The Tilden Park Golf Course offers an 18-hold golf course with a driving range and practice green for golfing visitors. Tilden Park also offers a scenic steam train ride 11:00 a.m. to 6:00 p.m. on weekends and holidays (except Thanksgiving and Christmas) year-round. During the summer (June 14 through Labor Day) rides from noon to 5:00 p.m. weekdays are also available. The cost is $1.75 per ride and $7 for a five-ride family ticket. Children under the age of two are free.
Berkeley is bustling with arts entertainment. Dance the night away to live world music at Ashkenaz Music and Dance Community Center at 1317 San Pablo Avenue. Theater lovers can check out live acting shows at the Aurora Theater Center at 2081 Addison Street or the Berkeley Repertory Theater at 2025 Addison Street. See quality dance at the Julia Morgan Center for Arts at 2640 College Avenue.
Enjoy multicultural arts at the La Pena Cultural Center (3105 Shattuck Avenue) or fine arts at Expressions Gallery at 2035 Ashley Avenue. Expressions Gallery also has floral art displays.
Berkeley is divided into four main geographic regions: West Berkeley, North Berkeley and Berkeley Hills, Central, and South Berkeley, and Campus and Elmwood.

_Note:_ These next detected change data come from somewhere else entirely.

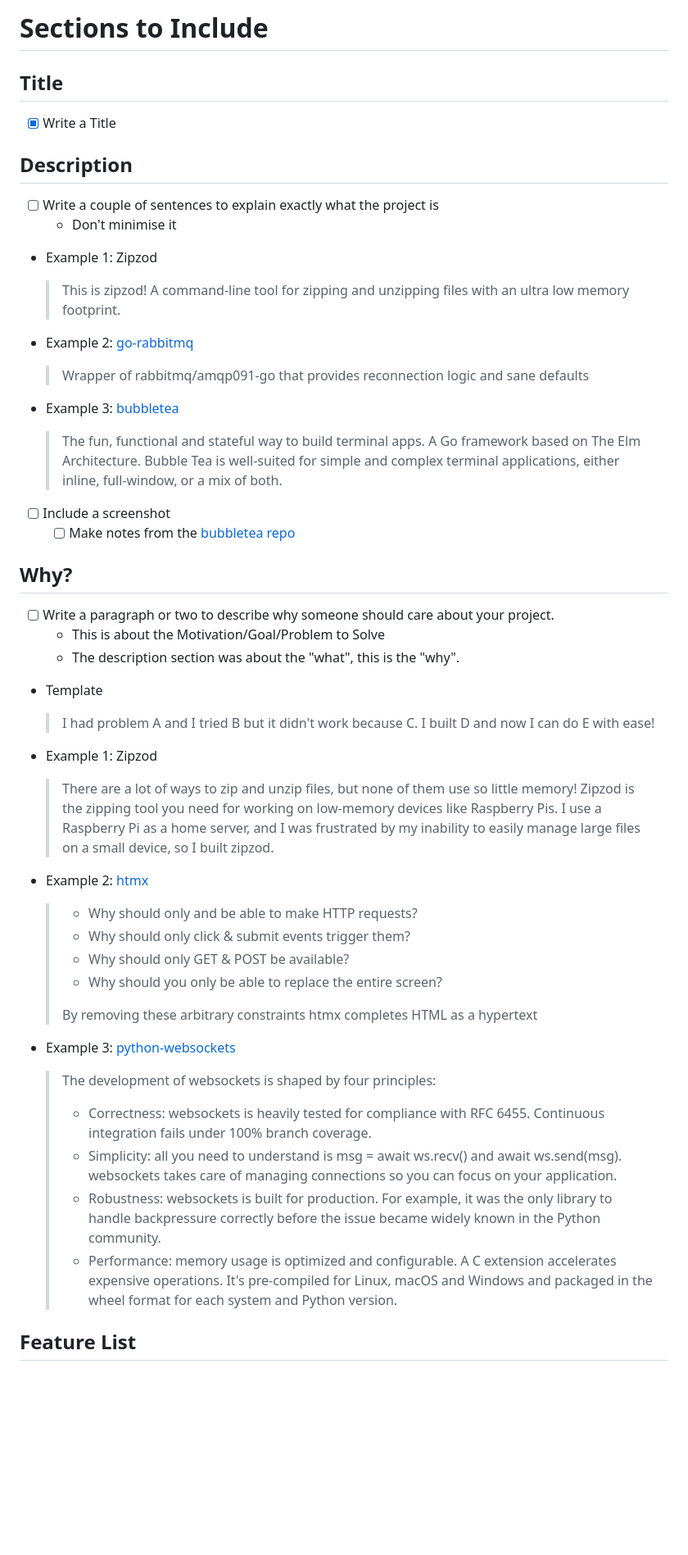
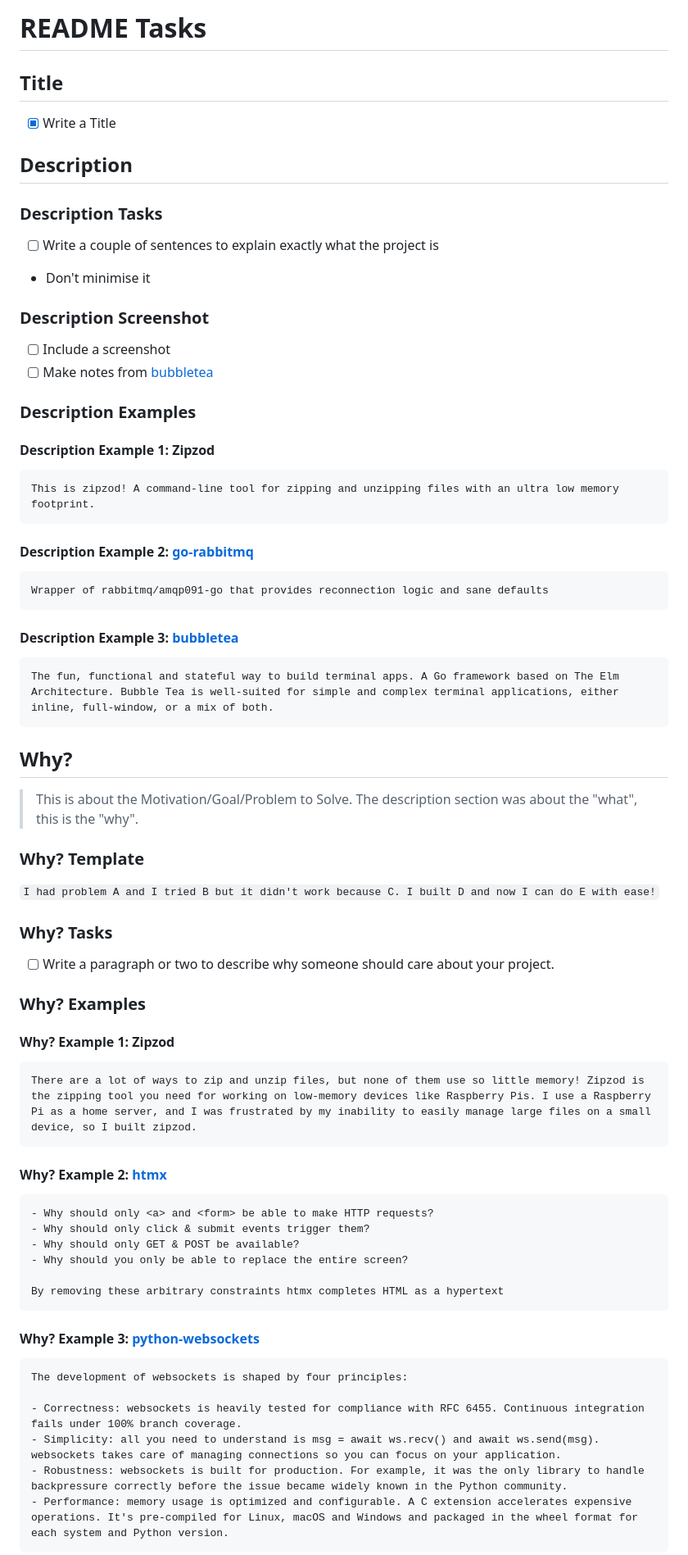
Before and after one commit to JasonWarrenUK/ToDoodle, a Markdown page: README-tasks.md, the part around one of its changes. Shown at 82% size. Rendered like a GitHub page; blank space fills up the shorter version.

Commit message:
More tweaks to the README taslkist

`````diff
--- a/README-tasks.md
+++ b/README-tasks.md
@@ -1,4 +1,4 @@
-# Sections to Include
+# README Tasks
 
 ## Title
 
@@ -6,51 +6,76 @@
 
 ## Description
 
+### Description Tasks
+
 - [ ] Write a couple of sentences to explain exactly what the project is
-  - Don't minimise it
+- Don't minimise it
 
-- Example 1: Zipzod
-   > This is zipzod! A command-line tool for zipping and unzipping files with an ultra low memory footprint.
-
-- Example 2: [go-rabbitmq](https://github.com/wagslane/go-rabbitmq)
-   > Wrapper of rabbitmq/amqp091-go that provides reconnection logic and sane defaults
-
-- Example 3: [bubbletea](https://github.com/charmbracelet/bubbletea)
-   > The fun, functional and stateful way to build terminal apps.
-   > A Go framework based on The Elm Architecture.
-   > Bubble Tea is well-suited for simple and complex terminal applications, either inline, full-window, or a mix of both.
+### Description Screenshot
 
 - [ ] Include a screenshot
-  - [ ] Make notes from the [bubbletea repo](https://github.com/charmbracelet/bubbletea)
+- [ ] Make notes from [bubbletea](https://github.com/charmbracelet/bubbletea)
+
+### Description Examples
+
+#### Description Example 1: Zipzod
+
+````md
+This is zipzod! A command-line tool for zipping and unzipping files with an ultra low memory footprint.
+````
+
+#### Description Example 2: [go-rabbitmq](https://github.com/wagslane/go-rabbitmq)
+
+````md
+Wrapper of rabbitmq/amqp091-go that provides reconnection logic and sane defaults
+````
+
+#### Description Example 3: [bubbletea](https://github.com/charmbracelet/bubbletea)
+
+````md
+The fun, functional and stateful way to build terminal apps. A Go framework based on The Elm Architecture. Bubble Tea is well-suited for simple and complex terminal applications, either inline, full-window, or a mix of both.
+````
 
 ## Why?
 
+> This is about the Motivation/Goal/Problem to Solve.
+> The description section was about the "what", this is the "why".
+
+### Why? Template
+
+`I had problem A and I tried B but it didn't work because C. I built D and now I can do E with ease!`
+
+### Why? Tasks
+
 - [ ] Write a paragraph or two to describe why someone should care about your project.
-   - This is about the Motivation/Goal/Problem to Solve
-   - The description section was about the "what", this is the "why".
 
-- Template
-  > I had problem A and I tried B but it didn't work because C. I built D and now I can do E with ease!
+### Why? Examples
 
-- Example 1: Zipzod
-   > There are a lot of ways to zip and unzip files, but none of them use so little memory!
-   > Zipzod is the zipping tool you need for working on low-memory devices like Raspberry Pis.
-   > I use a Raspberry Pi as a home server, and I was frustrated by my inability to easily manage large files on a small device, so I built zipzod.
+#### Why? Example 1: Zipzod
 
-- Example 2: [htmx](https://github.com/bigskysoftware/htmx)
-   > * Why should only <a> and <form> be able to make HTTP requests?
-   > * Why should only click & submit events trigger them?
-   > * Why should only GET & POST be available?
-   > * Why should you only be able to replace the entire screen?
-   >
-   > By removing these arbitrary constraints htmx completes HTML as a hypertext
+````md
+There are a lot of ways to zip and unzip files, but none of them use so little memory! Zipzod is the zipping tool you need for working on low-memory devices like Raspberry Pis. I use a Raspberry Pi as a home server, and I was frustrated by my inability to easily manage large files on a small device, so I built zipzod.
+````
 
-- Example 3: [python-websockets](https://github.com/python-websockets/websockets)
-   > The development of websockets is shaped by four principles:
-   >
-   > * Correctness: websockets is heavily tested for compliance with RFC 6455. Continuous integration fails under 100% branch coverage.
-   > * Simplicity: all you need to understand is msg = await ws.recv() and await ws.send(msg). websockets takes care of managing connections so you can focus on your application.
-   > * Robustness: websockets is built for production. For example, it was the only library to handle backpressure correctly before the issue became widely known in the Python community.
-   > * Performance: memory usage is optimized and configurable. A C extension accelerates expensive operations. It's pre-compiled for Linux, macOS and Windows and packaged in the wheel format for each system and Python version.
+#### Why? Example 2: [htmx](https://github.com/bigskysoftware/htmx)
 
-## Feature List
+````md
+- Why should only <a> and <form> be able to make HTTP requests?
+- Why should only click & submit events trigger them?
+- Why should only GET & POST be available?
+- Why should you only be able to replace the entire screen?
+
+By removing these arbitrary constraints htmx completes HTML as a hypertext
+````
+
+#### Why? Example 3: [python-websockets](https://github.com/python-websockets/websockets)
+
+````md
+The development of websockets is shaped by four principles:
+
+- Correctness: websockets is heavily tested for compliance with RFC 6455. Continuous integration fails under 100% branch coverage.
+- Simplicity: all you need to understand is msg = await ws.recv() and await ws.send(msg). websockets takes care of managing connections so you can focus on your application.
+- Robustness: websockets is built for production. For example, it was the only library to handle backpressure correctly before the issue became widely known in the Python community.
+- Performance: memory usage is optimized and configurable. A C extension accelerates expensive operations. It's pre-compiled for Linux, macOS and Windows and packaged in the wheel format for each system and Python version.
+````
+
`````
Also changed, not shown: other parts of README-tasks.md (+111 -72 lines).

Approximately 31,000 people live in Campus and Elmwood. This region is 2.5 square miles. Central and South Berkeley is two square miles and is the home to about 26,000 people. It is home to the popular International Food Market located at the intersection of University Avenue and San Pablo Avenue.
North Berkeley and Berkeley Hills is three square miles and home to approximately 29,000 people.
Approximately 17,000 people live in the 2.5 square miles of West Berkeley. West Berkeley works with Central and South Berkeley to organize and maintain the International Food Market, which features ten independently owned food markets.